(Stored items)
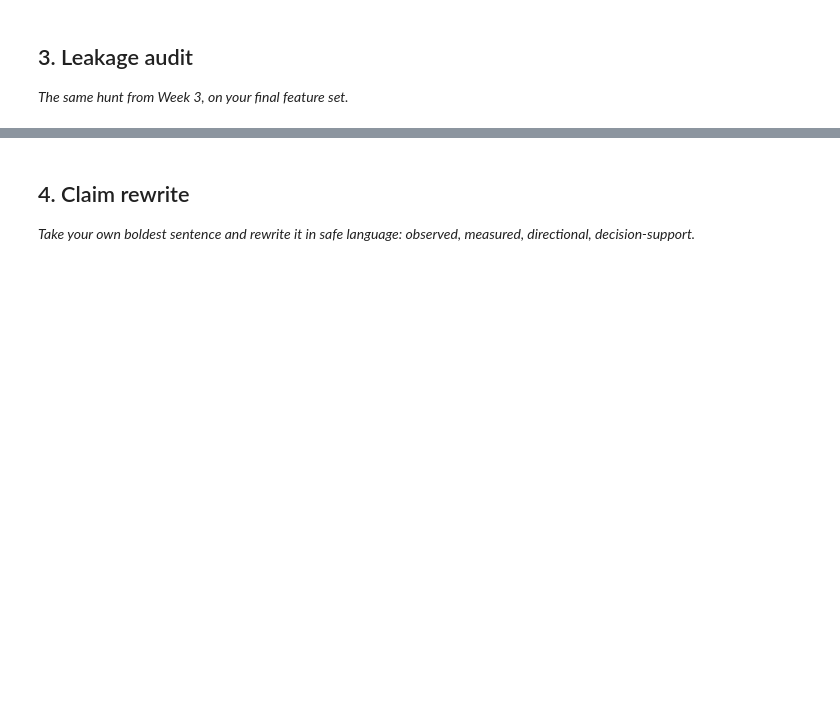
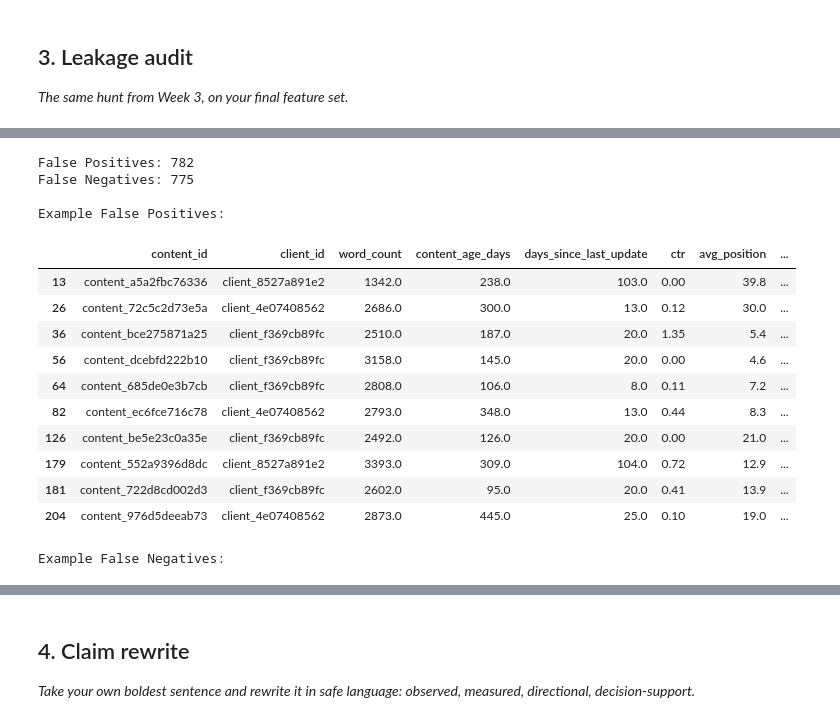
Before and after one commit to kavanaaykavna/1stmlassignment, a Jupyter notebook: work/notebooks/w06_validation_audit.ipynb, the cells around one changed output, grey strips where cells are left out. Cells and saved outputs as stored; diff of their text form; code cells hidden in the pictures; blank space fills up the shorter version.

```diff
--- a/work/notebooks/w06_validation_audit.ipynb
+++ b/work/notebooks/w06_validation_audit.ipynb
@@ -20,0 +294,70 @@ This skeleton is yours to fill. Work the sections **in order** — each one has
+# %%
+# Show actual false positives and false negatives
+test_results = df.iloc[test_idx].copy()
+
+test_results["actual"] = y_test.values
+test_results["predicted"] = y_pred
+
+false_positives = test_results[
+    (test_results["actual"] == 0) &
+    (test_results["predicted"] == 1)
+]
+
+false_negatives = test_results[
+    (test_results["actual"] == 1) &
+    (test_results["predicted"] == 0)
+]
+
+print("False Positives:", len(false_positives))
+print("False Negatives:", len(false_negatives))
+
+print("\nExample False Positives:")
+display(
+    false_positives[
+        [
+            "content_id",
+            "client_id",
+            "word_count",
+            "content_age_days",
+            "days_since_last_update",
+            "ctr",
+            "avg_position",
+            "actual",
+            "predicted"
+        ]
+    ].head(10)
+)
+
+print("\nExample False Negatives:")
+display(
+    false_negatives[
+        [
+            "content_id",
+            "client_id",
+            "word_count",
+            "content_age_days",
+            "days_since_last_update",
+            "ctr",
+            "avg_position",
+            "actual",
+            "predicted"
+        ]
+    ].head(10)
+)
+# %% [output]
+False Positives: 782
+False Negatives: 775
+
+Example False Positives:
+|  | content_id | client_id | word_count | content_age_days | days_since_last_update | ctr | avg_position | ... |
+| 13 | content_a5a2fbc76336 | client_8527a891e2 | 1342.0 | 238.0 | 103.0 | 0.00 | 39.8 | ... |
+| 26 | content_72c5c2d73e5a | client_4e07408562 | 2686.0 | 300.0 | 13.0 | 0.12 | 30.0 | ... |
+| 36 | content_bce275871a25 | client_f369cb89fc | 2510.0 | 187.0 | 20.0 | 1.35 | 5.4 | ... |
+| 56 | content_dcebfd222b10 | client_f369cb89fc | 3158.0 | 145.0 | 20.0 | 0.00 | 4.6 | ... |
+| 64 | content_685de0e3b7cb | client_f369cb89fc | 2808.0 | 106.0 | 8.0 | 0.11 | 7.2 | ... |
+| 82 | content_ec6fce716c78 | client_4e07408562 | 2793.0 | 348.0 | 13.0 | 0.44 | 8.3 | ... |
+| 126 | content_be5e23c0a35e | client_f369cb89fc | 2492.0 | 126.0 | 20.0 | 0.00 | 21.0 | ... |
+| 179 | content_552a9396d8dc | client_8527a891e2 | 3393.0 | 309.0 | 104.0 | 0.72 | 12.9 | ... |
+| 181 | content_722d8cd002d3 | client_f369cb89fc | 2602.0 | 95.0 | 20.0 | 0.41 | 13.9 | ... |
+| 204 | content_976d5deeab73 | client_4e07408562 | 2873.0 | 445.0 | 25.0 | 0.10 | 19.0 | ... |
+Example False Negatives:
```
Also changed, not shown: parts of 13 cells of this notebook.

» Brief
Write out the records above once more, word for word, with no pictures.

» Written answer
Before and after one commit to kavanaaykavna/1stmlassignment, a Jupyter notebook: work/notebooks/w06_validation_audit.ipynb, the cells around one changed output, grey strips where cells are left out. Cells and saved outputs as stored; diff of their text form; code cells hidden in the pictures; blank space fills up the shorter version.

```diff
--- a/work/notebooks/w06_validation_audit.ipynb
+++ b/work/notebooks/w06_validation_audit.ipynb
@@ -20,0 +294,70 @@ This skeleton is yours to fill. Work the sections **in order** — each one has
+# %%
+# Show actual false positives and false negatives
+test_results = df.iloc[test_idx].copy()
+
+test_results["actual"] = y_test.values
+test_results["predicted"] = y_pred
+
+false_positives = test_results[
+    (test_results["actual"] == 0) &
+    (test_results["predicted"] == 1)
+]
+
+false_negatives = test_results[
+    (test_results["actual"] == 1) &
+    (test_results["predicted"] == 0)
+]
+
+print("False Positives:", len(false_positives))
+print("False Negatives:", len(false_negatives))
+
+print("\nExample False Positives:")
+display(
+    false_positives[
+        [
+            "content_id",
+            "client_id",
+            "word_count",
+            "content_age_days",
+            "days_since_last_update",
+            "ctr",
+            "avg_position",
+            "actual",
+            "predicted"
+        ]
+    ].head(10)
+)
+
+print("\nExample False Negatives:")
+display(
+    false_negatives[
+        [
+            "content_id",
+            "client_id",
+            "word_count",
+            "content_age_days",
+            "days_since_last_update",
+            "ctr",
+            "avg_position",
+            "actual",
+            "predicted"
+        ]
+    ].head(10)
+)
+# %% [output]
+False Positives: 782
+False Negatives: 775
+
+Example False Positives:
+|  | content_id | client_id | word_count | content_age_days | days_since_last_update | ctr | avg_position | ... |
+| 13 | content_a5a2fbc76336 | client_8527a891e2 | 1342.0 | 238.0 | 103.0 | 0.00 | 39.8 | ... |
+| 26 | content_72c5c2d73e5a | client_4e07408562 | 2686.0 | 300.0 | 13.0 | 0.12 | 30.0 | ... |
+| 36 | content_bce275871a25 | client_f369cb89fc | 2510.0 | 187.0 | 20.0 | 1.35 | 5.4 | ... |
+| 56 | content_dcebfd222b10 | client_f369cb89fc | 3158.0 | 145.0 | 20.0 | 0.00 | 4.6 | ... |
+| 64 | content_685de0e3b7cb | client_f369cb89fc | 2808.0 | 106.0 | 8.0 | 0.11 | 7.2 | ... |
+| 82 | content_ec6fce716c78 | client_4e07408562 | 2793.0 | 348.0 | 13.0 | 0.44 | 8.3 | ... |
+| 126 | content_be5e23c0a35e | client_f369cb89fc | 2492.0 | 126.0 | 20.0 | 0.00 | 21.0 | ... |
+| 179 | content_552a9396d8dc | client_8527a891e2 | 3393.0 | 309.0 | 104.0 | 0.72 | 12.9 | ... |
+| 181 | content_722d8cd002d3 | client_f369cb89fc | 2602.0 | 95.0 | 20.0 | 0.41 | 13.9 | ... |
+| 204 | content_976d5deeab73 | client_4e07408562 | 2873.0 | 445.0 | 25.0 | 0.10 | 19.0 | ... |
+Example False Negatives:
```
Also changed, not shown: parts of 13 cells of this notebook.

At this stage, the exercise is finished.